(Available data begins)
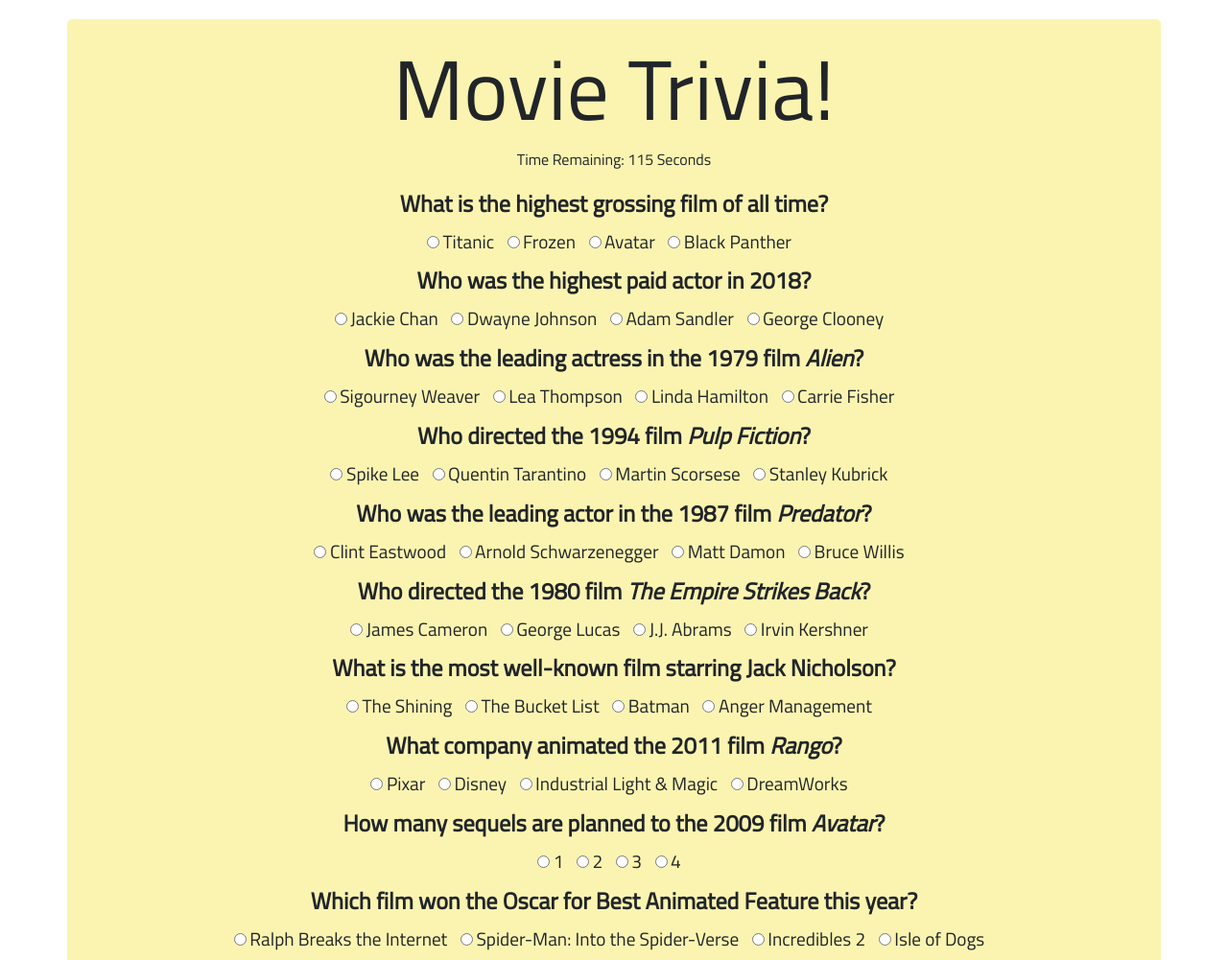
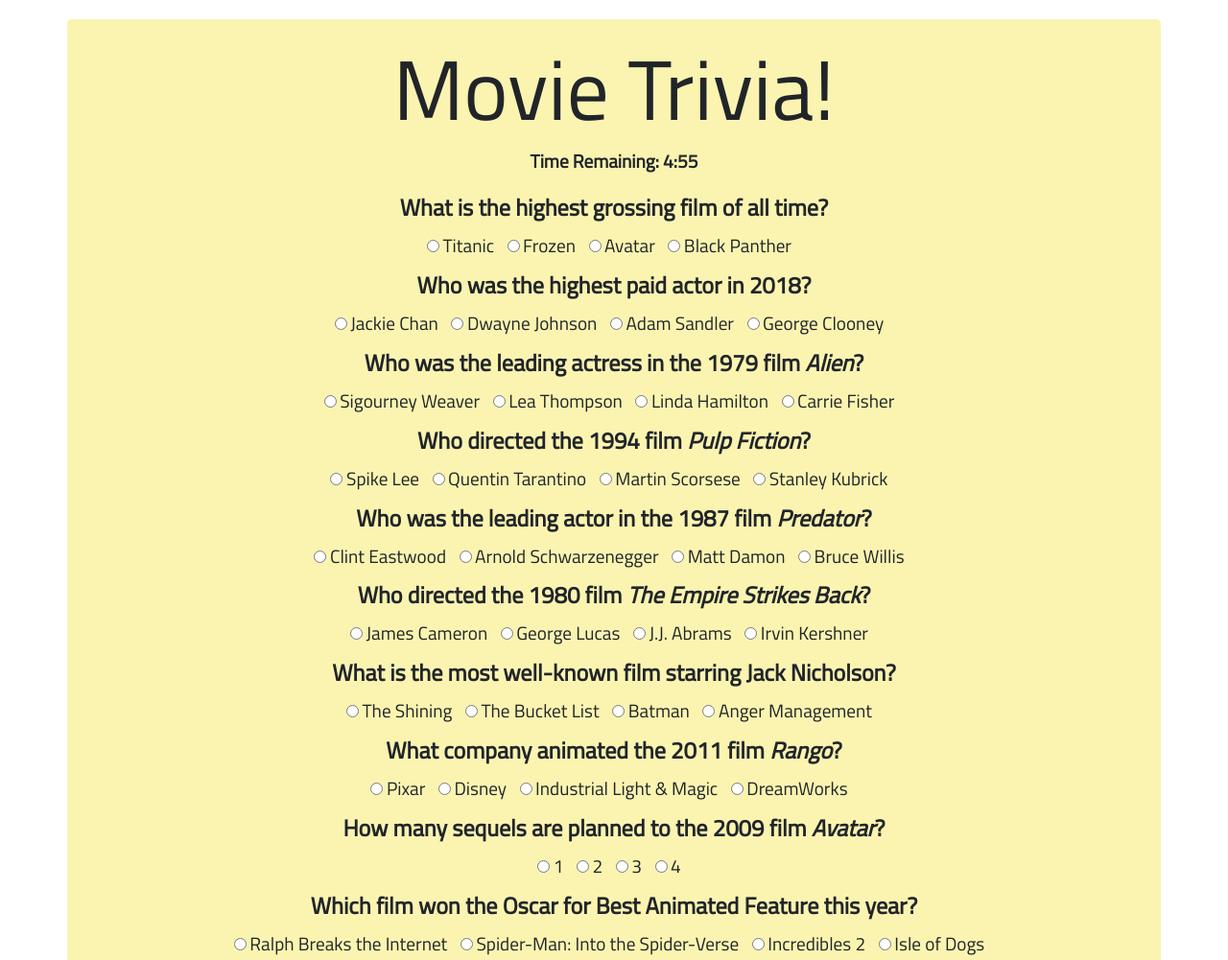
Before and after one commit to charmata/TriviaGame, a plain HTML site: page index.html in a window 1280 px wide. Shown: the top 1001 px of the page at 96% size. Drawn offline with nearby package versions, Linux system fonts and the light colour scheme.

Commit message:
Increase timer and format time

```diff
--- a/assets/css/style.css
+++ b/assets/css/style.css
@@ -25,6 +25,10 @@
   padding: 20px;
   border-radius: 5px;
 }
+#time-wrapper {
+  font-size: 1.2rem;
+  font-weight: bold;
+}
 legend {
   font-weight: bold;
 }
--- a/assets/javascript/app.js
+++ b/assets/javascript/app.js
@@ -1,19 +1,20 @@
 var data = {
   answers: [3, 4, 1, 2, 2, 4, 1, 3, 4, 2],
   userAnswers: [],
-  timeLeft: 120
+  timeLeft: 300
 };
 
 function startTimer() {
   if (data.timeLeft === 0) {
-    data.timeLeft = 120;
+    data.timeLeft = 300;
   }
   data.counter = setInterval(count, 1000);
 }
 
 function count() {
   data.timeLeft--;
-  $("#time").text(data.timeLeft);
+  var time = new Date(data.timeLeft * 1000);
+  $("#time").text(time.toISOString().substr(15, 4));
   if (data.timeLeft === 0) {
     endQuiz();
   }
--- a/index.html
+++ b/index.html
@@ -28,7 +28,7 @@
       <div class="row">
         <div id="content" class="col-12">
           <h1 class="display-2">Movie Trivia!</h1>
-          <p>Time Remaining: <span id="time"></span> Seconds</p>
+          <p id="time-wrapper">Time Remaining: <span id="time"></span></p>
           <form id="quiz" action="" method="GET">
             <fieldset>
               <legend>What is the highest grossing film of all time?</legend>
```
(Available data ends)
■ Required work: Would you return the records exactly, keeping out every picture?

■ Task result:
Before and after one commit to charmata/TriviaGame, a plain HTML site: page index.html in a window 1280 px wide. Shown: the top 1001 px of the page at 96% size. Drawn offline with nearby package versions, Linux system fonts and the light colour scheme.

Commit message:
Increase timer and format time

```diff
--- a/assets/css/style.css
+++ b/assets/css/style.css
@@ -25,6 +25,10 @@
   padding: 20px;
   border-radius: 5px;
 }
+#time-wrapper {
+  font-size: 1.2rem;
+  font-weight: bold;
+}
 legend {
   font-weight: bold;
 }
--- a/assets/javascript/app.js
+++ b/assets/javascript/app.js
@@ -1,19 +1,20 @@
 var data = {
   answers: [3, 4, 1, 2, 2, 4, 1, 3, 4, 2],
   userAnswers: [],
-  timeLeft: 120
+  timeLeft: 300
 };
 
 function startTimer() {
   if (data.timeLeft === 0) {
-    data.timeLeft = 120;
+    data.timeLeft = 300;
   }
   data.counter = setInterval(count, 1000);
 }
 
 function count() {
   data.timeLeft--;
-  $("#time").text(data.timeLeft);
+  var time = new Date(data.timeLeft * 1000);
+  $("#time").text(time.toISOString().substr(15, 4));
   if (data.timeLeft === 0) {
     endQuiz();
   }
--- a/index.html
+++ b/index.html
@@ -28,7 +28,7 @@
       <div class="row">
         <div id="content" class="col-12">
           <h1 class="display-2">Movie Trivia!</h1>
-          <p>Time Remaining: <span id="time"></span> Seconds</p>
+          <p id="time-wrapper">Time Remaining: <span id="time"></span></p>
           <form id="quiz" action="" method="GET">
             <fieldset>
               <legend>What is the highest grossing film of all time?</legend>
```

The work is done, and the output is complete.